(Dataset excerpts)
━━━━━━━━━━

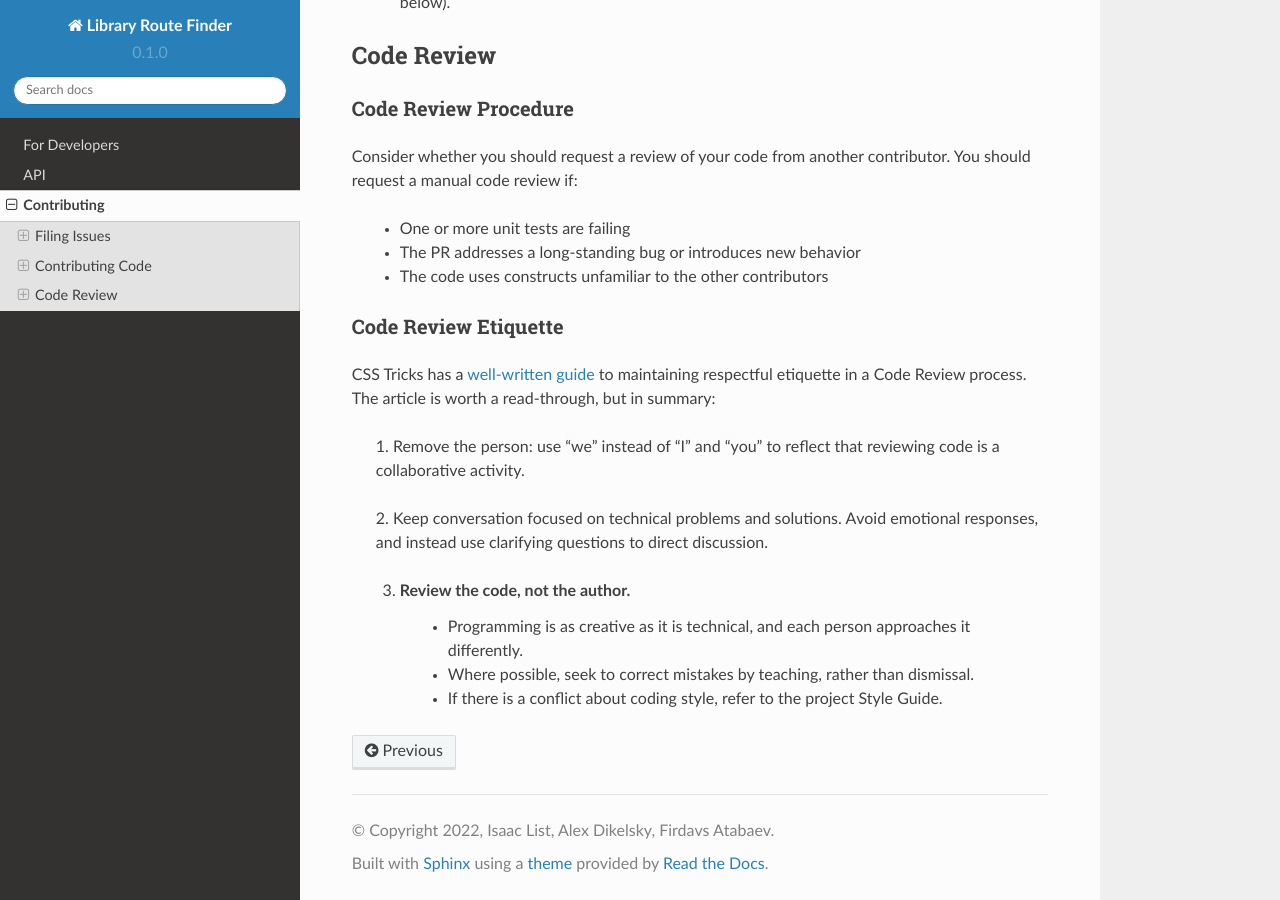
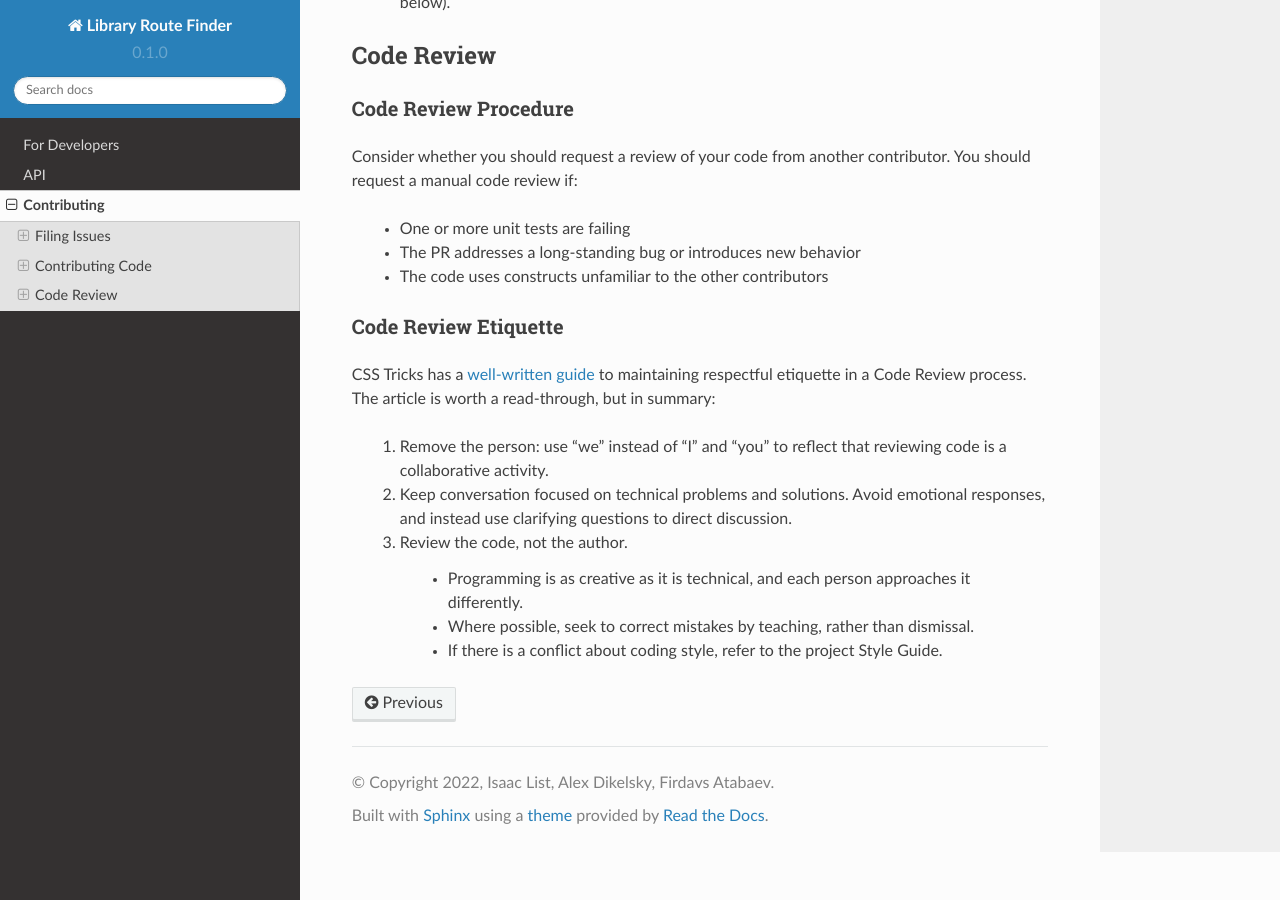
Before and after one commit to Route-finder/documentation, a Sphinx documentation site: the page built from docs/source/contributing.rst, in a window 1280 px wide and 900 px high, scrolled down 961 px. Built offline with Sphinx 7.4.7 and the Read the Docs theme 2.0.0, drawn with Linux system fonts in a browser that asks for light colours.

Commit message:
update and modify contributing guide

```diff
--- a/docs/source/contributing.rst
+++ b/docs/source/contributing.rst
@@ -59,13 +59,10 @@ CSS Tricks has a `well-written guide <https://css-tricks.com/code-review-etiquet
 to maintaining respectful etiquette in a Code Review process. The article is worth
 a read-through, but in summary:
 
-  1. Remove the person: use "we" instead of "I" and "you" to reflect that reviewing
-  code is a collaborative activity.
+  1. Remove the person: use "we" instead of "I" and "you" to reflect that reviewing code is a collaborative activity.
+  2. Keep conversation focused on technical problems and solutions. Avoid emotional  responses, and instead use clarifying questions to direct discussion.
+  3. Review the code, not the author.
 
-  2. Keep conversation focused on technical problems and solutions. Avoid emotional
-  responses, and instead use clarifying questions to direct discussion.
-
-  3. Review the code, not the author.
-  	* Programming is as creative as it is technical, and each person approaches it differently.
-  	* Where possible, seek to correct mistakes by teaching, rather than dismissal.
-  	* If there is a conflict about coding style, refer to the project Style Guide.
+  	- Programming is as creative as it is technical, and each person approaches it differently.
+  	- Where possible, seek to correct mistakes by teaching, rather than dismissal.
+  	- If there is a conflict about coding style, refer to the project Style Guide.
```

━━━━━━━━━━

Only the pictures are to be left out; write out all the other data exactly.

Before and after one commit to Route-finder/documentation, a Sphinx documentation site: the page built from docs/source/contributing.rst, in a window 1280 px wide and 900 px high, scrolled down 961 px. Built offline with Sphinx 7.4.7 and the Read the Docs theme 2.0.0, drawn with Linux system fonts in a browser that asks for light colours.

Commit message:
update and modify contributing guide

```diff
--- a/docs/source/contributing.rst
+++ b/docs/source/contributing.rst
@@ -59,13 +59,10 @@ CSS Tricks has a `well-written guide <https://css-tricks.com/code-review-etiquet
 to maintaining respectful etiquette in a Code Review process. The article is worth
 a read-through, but in summary:
 
-  1. Remove the person: use "we" instead of "I" and "you" to reflect that reviewing
-  code is a collaborative activity.
+  1. Remove the person: use "we" instead of "I" and "you" to reflect that reviewing code is a collaborative activity.
+  2. Keep conversation focused on technical problems and solutions. Avoid emotional  responses, and instead use clarifying questions to direct discussion.
+  3. Review the code, not the author.
 
-  2. Keep conversation focused on technical problems and solutions. Avoid emotional
-  responses, and instead use clarifying questions to direct discussion.
-
-  3. Review the code, not the author.
-  	* Programming is as creative as it is technical, and each person approaches it differently.
-  	* Where possible, seek to correct mistakes by teaching, rather than dismissal.
-  	* If there is a conflict about coding style, refer to the project Style Guide.
+  	- Programming is as creative as it is technical, and each person approaches it differently.
+  	- Where possible, seek to correct mistakes by teaching, rather than dismissal.
+  	- If there is a conflict about coding style, refer to the project Style Guide.
```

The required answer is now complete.